YOUR INSTRUCTIONS ▸ Lines in the listing below containing the string "cgodin" are to be identified and copied.

RECORDS SHOWN ▸
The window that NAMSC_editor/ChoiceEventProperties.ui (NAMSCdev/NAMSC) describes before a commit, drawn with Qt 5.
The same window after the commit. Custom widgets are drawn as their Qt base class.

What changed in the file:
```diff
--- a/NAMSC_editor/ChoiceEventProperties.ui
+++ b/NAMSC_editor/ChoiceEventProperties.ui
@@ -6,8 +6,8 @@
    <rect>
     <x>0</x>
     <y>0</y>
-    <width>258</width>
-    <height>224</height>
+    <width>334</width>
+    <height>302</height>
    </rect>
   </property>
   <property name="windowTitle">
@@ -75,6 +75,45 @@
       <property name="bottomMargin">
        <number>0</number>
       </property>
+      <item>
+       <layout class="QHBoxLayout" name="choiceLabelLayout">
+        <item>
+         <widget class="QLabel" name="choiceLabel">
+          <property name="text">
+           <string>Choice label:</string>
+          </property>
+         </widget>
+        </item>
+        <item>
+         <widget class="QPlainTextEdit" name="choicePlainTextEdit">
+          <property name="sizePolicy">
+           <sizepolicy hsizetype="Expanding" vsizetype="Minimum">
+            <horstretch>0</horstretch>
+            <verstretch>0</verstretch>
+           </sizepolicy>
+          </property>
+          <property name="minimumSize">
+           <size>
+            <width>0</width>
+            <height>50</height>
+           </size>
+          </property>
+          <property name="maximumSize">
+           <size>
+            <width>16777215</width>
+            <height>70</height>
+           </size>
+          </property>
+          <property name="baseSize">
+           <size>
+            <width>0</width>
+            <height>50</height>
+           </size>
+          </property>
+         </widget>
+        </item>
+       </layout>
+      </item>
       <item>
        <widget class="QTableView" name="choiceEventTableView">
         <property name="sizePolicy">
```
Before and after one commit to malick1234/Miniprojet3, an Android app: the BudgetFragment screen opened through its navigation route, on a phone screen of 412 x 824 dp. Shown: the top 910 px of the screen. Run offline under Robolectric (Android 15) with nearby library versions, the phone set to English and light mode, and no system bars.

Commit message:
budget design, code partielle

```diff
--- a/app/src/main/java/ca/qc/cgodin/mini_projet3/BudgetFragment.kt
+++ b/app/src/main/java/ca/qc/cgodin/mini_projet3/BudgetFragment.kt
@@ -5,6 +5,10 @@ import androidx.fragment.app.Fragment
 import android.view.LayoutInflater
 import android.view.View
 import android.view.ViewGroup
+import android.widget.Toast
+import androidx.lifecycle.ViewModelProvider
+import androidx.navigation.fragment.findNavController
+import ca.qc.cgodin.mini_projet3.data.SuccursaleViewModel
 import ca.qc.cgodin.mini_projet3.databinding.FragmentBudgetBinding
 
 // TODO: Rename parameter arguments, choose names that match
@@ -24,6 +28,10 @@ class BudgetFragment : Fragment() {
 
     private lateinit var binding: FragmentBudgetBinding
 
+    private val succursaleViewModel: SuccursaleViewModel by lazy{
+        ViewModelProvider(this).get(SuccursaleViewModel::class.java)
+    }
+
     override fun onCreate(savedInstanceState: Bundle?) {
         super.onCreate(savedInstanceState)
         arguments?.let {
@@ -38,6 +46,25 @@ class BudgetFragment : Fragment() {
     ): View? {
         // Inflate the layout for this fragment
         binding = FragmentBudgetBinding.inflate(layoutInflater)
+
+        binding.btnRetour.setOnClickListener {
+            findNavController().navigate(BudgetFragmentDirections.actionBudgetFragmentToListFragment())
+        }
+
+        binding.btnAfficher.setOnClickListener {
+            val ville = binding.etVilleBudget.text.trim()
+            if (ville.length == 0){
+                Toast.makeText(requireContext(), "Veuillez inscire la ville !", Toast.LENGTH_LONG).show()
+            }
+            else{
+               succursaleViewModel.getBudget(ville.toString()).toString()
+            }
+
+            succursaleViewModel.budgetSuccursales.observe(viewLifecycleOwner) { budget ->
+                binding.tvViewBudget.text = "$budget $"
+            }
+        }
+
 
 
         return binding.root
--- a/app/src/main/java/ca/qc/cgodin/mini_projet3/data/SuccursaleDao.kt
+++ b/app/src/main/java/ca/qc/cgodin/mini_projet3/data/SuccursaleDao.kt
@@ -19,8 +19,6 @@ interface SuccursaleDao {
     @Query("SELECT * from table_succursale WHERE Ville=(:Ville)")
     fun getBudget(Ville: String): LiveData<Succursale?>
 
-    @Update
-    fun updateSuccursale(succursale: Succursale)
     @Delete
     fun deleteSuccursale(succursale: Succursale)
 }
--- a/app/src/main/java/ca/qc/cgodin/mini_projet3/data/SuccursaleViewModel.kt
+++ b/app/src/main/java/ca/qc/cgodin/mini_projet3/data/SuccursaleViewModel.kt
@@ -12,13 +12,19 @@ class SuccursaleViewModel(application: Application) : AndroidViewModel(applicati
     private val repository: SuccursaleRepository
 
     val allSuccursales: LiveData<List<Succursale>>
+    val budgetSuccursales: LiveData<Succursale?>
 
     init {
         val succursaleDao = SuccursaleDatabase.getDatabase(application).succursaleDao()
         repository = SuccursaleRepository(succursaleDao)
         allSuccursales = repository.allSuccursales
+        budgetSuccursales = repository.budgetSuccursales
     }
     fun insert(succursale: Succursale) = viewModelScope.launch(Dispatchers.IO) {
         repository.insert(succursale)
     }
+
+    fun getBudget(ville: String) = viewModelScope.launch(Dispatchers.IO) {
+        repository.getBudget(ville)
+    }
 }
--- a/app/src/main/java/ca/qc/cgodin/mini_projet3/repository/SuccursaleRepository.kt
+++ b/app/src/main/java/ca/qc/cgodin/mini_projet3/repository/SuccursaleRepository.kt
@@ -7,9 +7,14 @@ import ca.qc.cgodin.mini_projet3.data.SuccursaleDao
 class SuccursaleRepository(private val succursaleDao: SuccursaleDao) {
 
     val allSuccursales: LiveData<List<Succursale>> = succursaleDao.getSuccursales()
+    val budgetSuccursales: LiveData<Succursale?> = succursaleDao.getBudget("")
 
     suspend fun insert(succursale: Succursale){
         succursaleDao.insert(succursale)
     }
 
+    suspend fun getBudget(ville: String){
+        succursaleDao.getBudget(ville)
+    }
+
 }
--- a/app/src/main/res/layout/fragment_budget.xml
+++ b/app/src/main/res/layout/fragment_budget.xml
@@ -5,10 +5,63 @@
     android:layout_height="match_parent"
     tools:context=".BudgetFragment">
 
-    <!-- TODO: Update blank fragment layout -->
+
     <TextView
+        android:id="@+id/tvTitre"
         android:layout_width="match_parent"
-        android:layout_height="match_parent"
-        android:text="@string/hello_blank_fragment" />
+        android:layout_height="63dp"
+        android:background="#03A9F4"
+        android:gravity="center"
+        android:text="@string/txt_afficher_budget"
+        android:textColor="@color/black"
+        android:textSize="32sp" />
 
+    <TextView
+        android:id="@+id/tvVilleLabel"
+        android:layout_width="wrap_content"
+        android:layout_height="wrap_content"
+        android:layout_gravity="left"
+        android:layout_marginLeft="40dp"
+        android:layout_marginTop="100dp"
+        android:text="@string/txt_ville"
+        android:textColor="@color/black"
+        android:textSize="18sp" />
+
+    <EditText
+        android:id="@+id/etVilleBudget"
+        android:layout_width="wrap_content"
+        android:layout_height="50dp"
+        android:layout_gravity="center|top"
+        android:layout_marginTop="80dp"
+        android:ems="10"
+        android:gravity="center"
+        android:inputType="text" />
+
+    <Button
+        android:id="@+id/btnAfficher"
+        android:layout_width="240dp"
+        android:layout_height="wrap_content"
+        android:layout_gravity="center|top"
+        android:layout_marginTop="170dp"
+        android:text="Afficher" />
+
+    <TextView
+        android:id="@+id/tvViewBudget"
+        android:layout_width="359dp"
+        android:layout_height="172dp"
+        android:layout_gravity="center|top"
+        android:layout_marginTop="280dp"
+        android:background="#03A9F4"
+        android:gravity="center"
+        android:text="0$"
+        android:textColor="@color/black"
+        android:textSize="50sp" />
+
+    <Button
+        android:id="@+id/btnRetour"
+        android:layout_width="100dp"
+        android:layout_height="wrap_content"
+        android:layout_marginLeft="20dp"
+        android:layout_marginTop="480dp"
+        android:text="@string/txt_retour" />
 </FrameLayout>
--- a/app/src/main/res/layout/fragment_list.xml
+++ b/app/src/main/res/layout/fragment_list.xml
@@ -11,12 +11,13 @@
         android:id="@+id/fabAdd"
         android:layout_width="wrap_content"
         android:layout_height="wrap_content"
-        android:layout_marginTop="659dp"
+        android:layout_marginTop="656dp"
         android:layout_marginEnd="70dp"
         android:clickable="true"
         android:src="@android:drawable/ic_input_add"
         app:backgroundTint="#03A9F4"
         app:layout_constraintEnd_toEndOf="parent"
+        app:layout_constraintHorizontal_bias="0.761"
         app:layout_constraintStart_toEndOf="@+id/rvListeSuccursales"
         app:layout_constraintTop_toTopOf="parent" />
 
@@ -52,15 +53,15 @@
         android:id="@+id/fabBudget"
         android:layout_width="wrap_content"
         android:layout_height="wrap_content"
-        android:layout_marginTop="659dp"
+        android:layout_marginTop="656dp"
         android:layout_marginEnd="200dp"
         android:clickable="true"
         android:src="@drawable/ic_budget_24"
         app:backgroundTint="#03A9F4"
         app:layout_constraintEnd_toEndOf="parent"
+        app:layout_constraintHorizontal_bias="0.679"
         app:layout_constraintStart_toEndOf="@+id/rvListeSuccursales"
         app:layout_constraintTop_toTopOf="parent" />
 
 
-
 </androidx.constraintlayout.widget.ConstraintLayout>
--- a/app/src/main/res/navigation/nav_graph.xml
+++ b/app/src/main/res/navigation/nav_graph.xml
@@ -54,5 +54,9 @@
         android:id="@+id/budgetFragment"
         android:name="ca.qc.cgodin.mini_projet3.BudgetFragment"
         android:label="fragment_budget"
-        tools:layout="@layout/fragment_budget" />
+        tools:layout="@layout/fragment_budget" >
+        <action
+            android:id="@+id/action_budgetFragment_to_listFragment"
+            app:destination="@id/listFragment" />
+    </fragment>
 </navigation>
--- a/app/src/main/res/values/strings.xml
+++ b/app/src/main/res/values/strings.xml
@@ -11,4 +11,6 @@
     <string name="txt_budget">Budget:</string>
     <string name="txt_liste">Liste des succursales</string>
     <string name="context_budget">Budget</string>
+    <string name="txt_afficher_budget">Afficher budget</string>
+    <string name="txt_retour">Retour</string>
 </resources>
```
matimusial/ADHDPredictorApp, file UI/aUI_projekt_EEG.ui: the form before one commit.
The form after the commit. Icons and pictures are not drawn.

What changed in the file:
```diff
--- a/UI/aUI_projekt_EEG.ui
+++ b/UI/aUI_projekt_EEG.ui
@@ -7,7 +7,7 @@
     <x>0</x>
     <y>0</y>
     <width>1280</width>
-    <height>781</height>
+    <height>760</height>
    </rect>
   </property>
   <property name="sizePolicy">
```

TASK RESPONSE ▸
--- a/app/src/main/java/ca/qc/cgodin/mini_projet3/BudgetFragment.kt
+++ b/app/src/main/java/ca/qc/cgodin/mini_projet3/BudgetFragment.kt
+import ca.qc.cgodin.mini_projet3.data.SuccursaleViewModel
 import ca.qc.cgodin.mini_projet3.databinding.FragmentBudgetBinding
--- a/app/src/main/java/ca/qc/cgodin/mini_projet3/data/SuccursaleDao.kt
+++ b/app/src/main/java/ca/qc/cgodin/mini_projet3/data/SuccursaleDao.kt
--- a/app/src/main/java/ca/qc/cgodin/mini_projet3/data/SuccursaleViewModel.kt
+++ b/app/src/main/java/ca/qc/cgodin/mini_projet3/data/SuccursaleViewModel.kt
--- a/app/src/main/java/ca/qc/cgodin/mini_projet3/repository/SuccursaleRepository.kt
+++ b/app/src/main/java/ca/qc/cgodin/mini_projet3/repository/SuccursaleRepository.kt
@@ -7,9 +7,14 @@ import ca.qc.cgodin.mini_projet3.data.SuccursaleDao
         android:name="ca.qc.cgodin.mini_projet3.BudgetFragment"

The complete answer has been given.